By Ben Geman
Tonight’s Democratic primary debate in Las Vegas laid bare the candidates’ differences over fracking as Bernie Sanders defended his push for an outright ban and challenged concerns that it could hurt Democrats politically.
Driving the news: NBC’s Chuck Todd asked Sanders what he would tell workers in Pennsylvania, a swing state where natural gas extraction via fracking is a major industry. Todd cited this New York Times piece on the politics of fracking there.
- Sanders, who is leading in national polls, replied he would tell workers of the need to act “incredibly boldly” in the near future to prevent “irreparable” global damage from climate change.
- ‘The Green New Deal that I support, by the way, will create up to 20 million good-paying jobs as we move our energy system away from fossil fuel to energy efficiency and sustainable energy,” said Sanders.
The other side: Michael Bloomberg, whose has donated heavily to anti-coal and other climate efforts, said he did not support a ban a fracking, the technique that has enabled the decade-plus surge in U.S. oil and natural gas production.
- “If we enforced some of the rules on fracking so that they don’t release methane into the air and into the water, you will make a big difference, but we are not going to get rid of fracking for a while,” he said.

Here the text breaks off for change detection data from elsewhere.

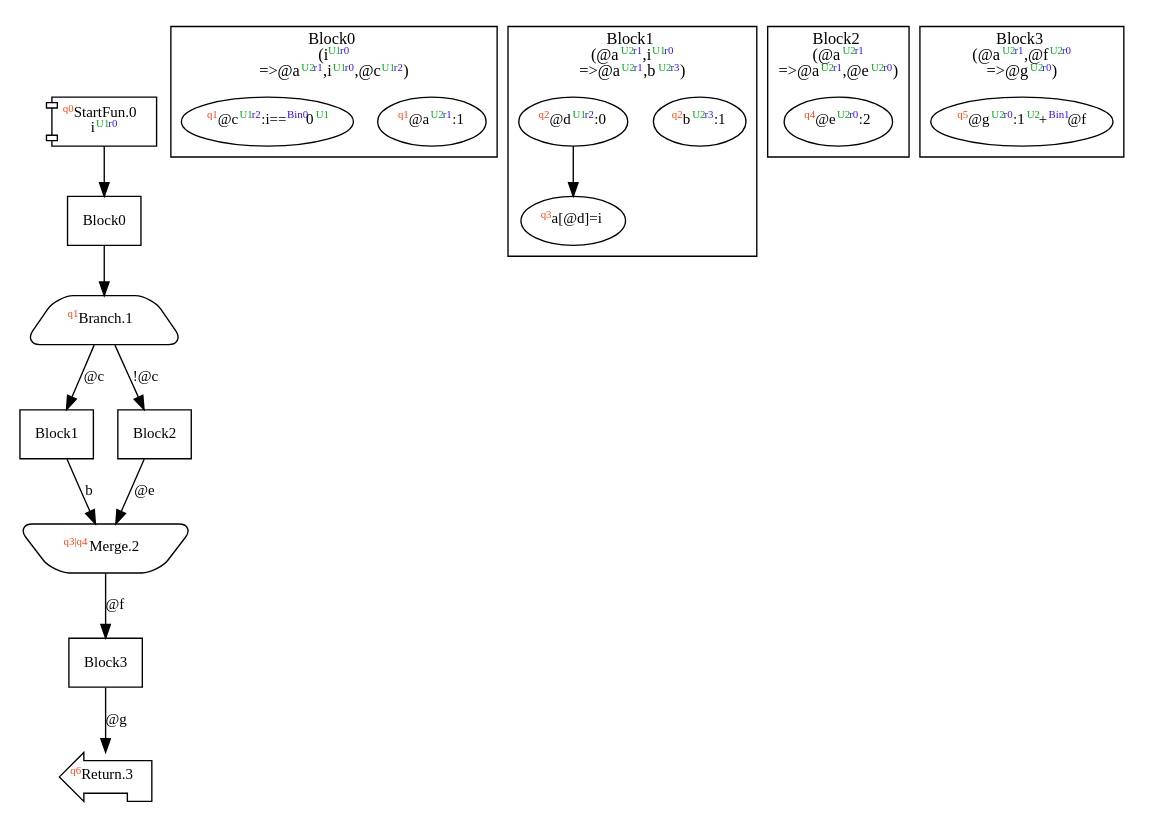
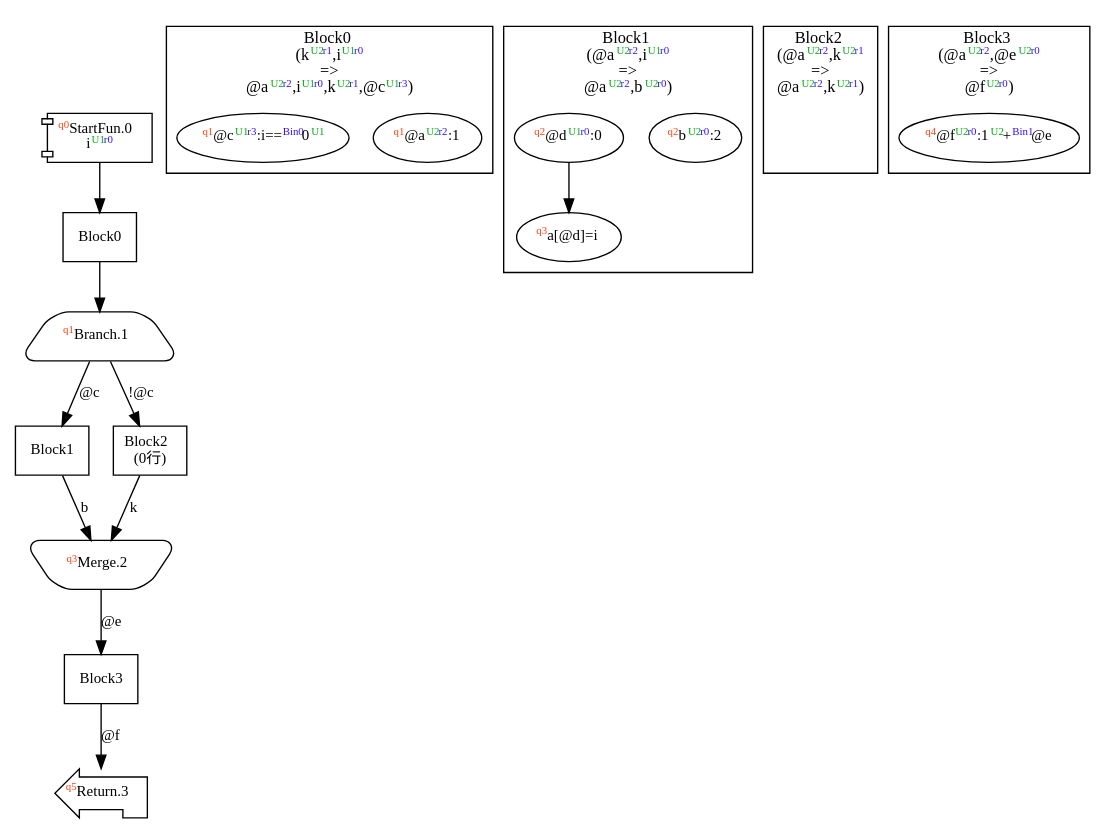
The diagram in dist/complexIf.dot (akouryy/SyntheScala), drawn with Graphviz before and after one commit. The commit also changed 23 other files, not shown here.

```diff
--- a/dist/complexIf.dot
+++ b/dist/complexIf.dot
@@ -1,48 +1,48 @@
 digraph Program_ {
   graph [fontname = "Monaco", fontsize = 12, ranksep = 0.5];
   node [shape = box, fontname = "Monaco", fontsize = 11; colorscheme = pastel19];
   edge [fontname = "Monaco", fontsize = 11; colorscheme = pastel19];
   Jump0[label = <<font color="#ff4411" point-size="8"><sup>q0</sup></font>StartFun.0<br/>i<font color="#00aa11" point-size="8"><sup>U1</sup></font><font color="#3311ff" point-size="8"><sup>r0</sup></font>>; shape = component];
   Jump0 -> Block0;
   Jump1[
     label = <<font color="#ff4411" point-size="8"><sup>q1</sup></font>Branch.1>;
     shape = trapezium; style = rounded;
   ];
   Block0 -> Jump1;
   Jump1 -> Block1 [label=<@c>];
   Jump1 -> Block2 [label=<!@c>];
-  Jump2[label = <<font color="#ff4411" point-size="8"><sup>q3|q4</sup></font>Merge.2>; shape = invtrapezium; style = rounded];
+  Jump2[label = <<font color="#ff4411" point-size="8"><sup>q3</sup></font>Merge.2>; shape = invtrapezium; style = rounded];
   Block1 -> Jump2 [label=<b>];
-  Block2 -> Jump2 [label=<@e>];
-  Jump2 -> Block3 [label=<@f>];
-  Jump3[label = <<font color="#ff4411" point-size="8"><sup>q6</sup></font>Return.3>; shape = lpromoter];
-  Block3 -> Jump3 [label=<@g>];
+  Block2 -> Jump2 [label=<k>];
+  Jump2 -> Block3 [label=<@e>];
+  Jump3[label = <<font color="#ff4411" point-size="8"><sup>q5</sup></font>Return.3>; shape = lpromoter];
+  Block3 -> Jump3 [label=<@f>];
   Block0 [label = "Block0"];
   Block1 [label = "Block1"];
-  Block2 [label = "Block2"];
+  Block2 [label = "Block2\l(0行)"];
   Block3 [label = "Block3"];
   subgraph cluster_dfg_Block0 {
     node [shape = oval];
-    label = <Block0<br/>(i<font color="#00aa11" point-size="8"><sup>U1</sup></font><font color="#3311ff" point-size="8"><sup>r0</sup></font><br/>=&gt;@a<font color="#00aa11" point-size="8"><sup>U2</sup></font><font color="#3311ff" point-size="8"><sup>r1</sup></font>,i<font color="#00aa11" point-size="8"><sup>U1</sup></font><font color="#3311ff" point-size="8"><sup>r0</sup></font>,@c<font color="#00aa11" point-size="8"><sup>U1</sup></font><font color="#3311ff" point-size="8"><sup>r2</sup></font>)>;
-    0 [label=<<font color="#ff4411" point-size="8"><sup>q1</sup></font>@a<font color="#00aa11" point-size="8"><sup>U2</sup></font><font color="#3311ff" point-size="8"><sup>r1</sup></font>:1>];
-    2 [label=<<font color="#ff4411" point-size="8"><sup>q1</sup></font>@c<font color="#00aa11" point-size="8"><sup>U1</sup></font><font color="#3311ff" point-size="8"><sup>r2</sup></font>:i==<font color="#3311ff" point-size="8"><sup>Bin0</sup></font>0<font color="#00aa11" point-size="8"><sup>U1</sup></font>>];
+    label = <Block0<br/>(k<font color="#00aa11" point-size="8"><sup>U2</sup></font><font color="#3311ff" point-size="8"><sup>r1</sup></font>,i<font color="#00aa11" point-size="8"><sup>U1</sup></font><font color="#3311ff" point-size="8"><sup>r0</sup></font><br/>=&gt;<br/>@a<font color="#00aa11" point-size="8"><sup>U2</sup></font><font color="#3311ff" point-size="8"><sup>r2</sup></font>,i<font color="#00aa11" point-size="8"><sup>U1</sup></font><font color="#3311ff" point-size="8"><sup>r0</sup></font>,k<font color="#00aa11" point-size="8"><sup>U2</sup></font><font color="#3311ff" point-size="8"><sup>r1</sup></font>,@c<font color="#00aa11" point-size="8"><sup>U1</sup></font><font color="#3311ff" point-size="8"><sup>r3</sup></font>)>;
+    0 [label=<<font color="#ff4411" point-size="8"><sup>q1</sup></font>@a<font color="#00aa11" point-size="8"><sup>U2</sup></font><font color="#3311ff" point-size="8"><sup>r2</sup></font>:1>];
+    2 [label=<<font color="#ff4411" point-size="8"><sup>q1</sup></font>@c<font color="#00aa11" point-size="8"><sup>U1</sup></font><font color="#3311ff" point-size="8"><sup>r3</sup></font>:i==<font color="#3311ff" point-size="8"><sup>Bin0</sup></font>0<font color="#00aa11" point-size="8"><sup>U1</sup></font>>];
   }
   subgraph cluster_dfg_Block1 {
     node [shape = oval];
-    label = <Block1<br/>(@a<font color="#00aa11" point-size="8"><sup>U2</sup></font><font color="#3311ff" point-size="8"><sup>r1</sup></font>,i<font color="#00aa11" point-size="8"><sup>U1</sup></font><font color="#3311ff" point-size="8"><sup>r0</sup></font><br/>=&gt;@a<font color="#00aa11" point-size="8"><sup>U2</sup></font><font color="#3311ff" point-size="8"><sup>r1</sup></font>,b<font color="#00aa11" point-size="8"><sup>U2</sup></font><font color="#3311ff" point-size="8"><sup>r3</sup></font>)>;
-    3 [label=<<font color="#ff4411" point-size="8"><sup>q2</sup></font>b<font color="#00aa11" point-size="8"><sup>U2</sup></font><font color="#3311ff" point-size="8"><sup>r3</sup></font>:1>];
-    4 [label=<<font color="#ff4411" point-size="8"><sup>q2</sup></font>@d<font color="#00aa11" point-size="8"><sup>U1</sup></font><font color="#3311ff" point-size="8"><sup>r2</sup></font>:0>];
+    label = <Block1<br/>(@a<font color="#00aa11" point-size="8"><sup>U2</sup></font><font color="#3311ff" point-size="8"><sup>r2</sup></font>,i<font color="#00aa11" point-size="8"><sup>U1</sup></font><font color="#3311ff" point-size="8"><sup>r0</sup></font><br/>=&gt;<br/>@a<font color="#00aa11" point-size="8"><sup>U2</sup></font><font color="#3311ff" point-size="8"><sup>r2</sup></font>,b<font color="#00aa11" point-size="8"><sup>U2</sup></font><font color="#3311ff" point-size="8"><sup>r0</sup></font>)>;
+    3 [label=<<font color="#ff4411" point-size="8"><sup>q2</sup></font>b<font color="#00aa11" point-size="8"><sup>U2</sup></font><font color="#3311ff" point-size="8"><sup>r0</sup></font>:2>];
+    4 [label=<<font color="#ff4411" point-size="8"><sup>q2</sup></font>@d<font color="#00aa11" point-size="8"><sup>U1</sup></font><font color="#3311ff" point-size="8"><sup>r0</sup></font>:0>];
     5 [label=<<font color="#ff4411" point-size="8"><sup>q3</sup></font>a[@d&#93;=i>];
     4 -> 5;
   }
   subgraph cluster_dfg_Block2 {
     node [shape = oval];
-    label = <Block2<br/>(@a<font color="#00aa11" point-size="8"><sup>U2</sup></font><font color="#3311ff" point-size="8"><sup>r1</sup></font><br/>=&gt;@a<font color="#00aa11" point-size="8"><sup>U2</sup></font><font color="#3311ff" point-size="8"><sup>r1</sup></font>,@e<font color="#00aa11" point-size="8"><sup>U2</sup></font><font color="#3311ff" point-size="8"><sup>r0</sup></font>)>;
-    6 [label=<<font color="#ff4411" point-size="8"><sup>q4</sup></font>@e<font color="#00aa11" point-size="8"><sup>U2</sup></font><font color="#3311ff" point-size="8"><sup>r0</sup></font>:2>];
+    label = <Block2<br/>(@a<font color="#00aa11" point-size="8"><sup>U2</sup></font><font color="#3311ff" point-size="8"><sup>r2</sup></font>,k<font color="#00aa11" point-size="8"><sup>U2</sup></font><font color="#3311ff" point-size="8"><sup>r1</sup></font><br/>=&gt;<br/>@a<font color="#00aa11" point-size="8"><sup>U2</sup></font><font color="#3311ff" point-size="8"><sup>r2</sup></font>,k<font color="#00aa11" point-size="8"><sup>U2</sup></font><font color="#3311ff" point-size="8"><sup>r1</sup></font>)>;
+    dummy [style=invis];
   }
   subgraph cluster_dfg_Block3 {
     node [shape = oval];
-    label = <Block3<br/>(@a<font color="#00aa11" point-size="8"><sup>U2</sup></font><font color="#3311ff" point-size="8"><sup>r1</sup></font>,@f<font color="#00aa11" point-size="8"><sup>U2</sup></font><font color="#3311ff" point-size="8"><sup>r0</sup></font><br/>=&gt;@g<font color="#00aa11" point-size="8"><sup>U2</sup></font><font color="#3311ff" point-size="8"><sup>r0</sup></font>)>;
-    7 [label=<<font color="#ff4411" point-size="8"><sup>q5</sup></font>@g<font color="#00aa11" point-size="8"><sup>U2</sup></font><font color="#3311ff" point-size="8"><sup>r0</sup></font>:1<font color="#00aa11" point-size="8"><sup>U2</sup></font>+<font color="#3311ff" point-size="8"><sup>Bin1</sup></font>@f>];
+    label = <Block3<br/>(@a<font color="#00aa11" point-size="8"><sup>U2</sup></font><font color="#3311ff" point-size="8"><sup>r2</sup></font>,@e<font color="#00aa11" point-size="8"><sup>U2</sup></font><font color="#3311ff" point-size="8"><sup>r0</sup></font><br/>=&gt;<br/>@f<font color="#00aa11" point-size="8"><sup>U2</sup></font><font color="#3311ff" point-size="8"><sup>r0</sup></font>)>;
+    6 [label=<<font color="#ff4411" point-size="8"><sup>q4</sup></font>@f<font color="#00aa11" point-size="8"><sup>U2</sup></font><font color="#3311ff" point-size="8"><sup>r0</sup></font>:1<font color="#00aa11" point-size="8"><sup>U2</sup></font>+<font color="#3311ff" point-size="8"><sup>Bin1</sup></font>@e>];
   }
 }
```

- “We want to go to all renewables, but that is still many years from now,” Bloomberg said.
Similarly, Amy Klobuchar referred to natural gas as a “transitional fuel” but said she does not support calls for a ban.
- “We have to review all of the permits that are out there right now for natural gas and then make decisions on each one of them and then not grant new ones until we make sure that it is safe,” she said.
The big picture: A national ban on fracking — which Sanders and Elizabeth Warren support — is extraordinarily unlikely to get through Congress.
- But an anti-fracking president could greatly restrict the practice on federal lands.
- However, the U.S. oil and gas production boom has been centered largely on state and private lands in Texas, Pennsylvania and elsewhere.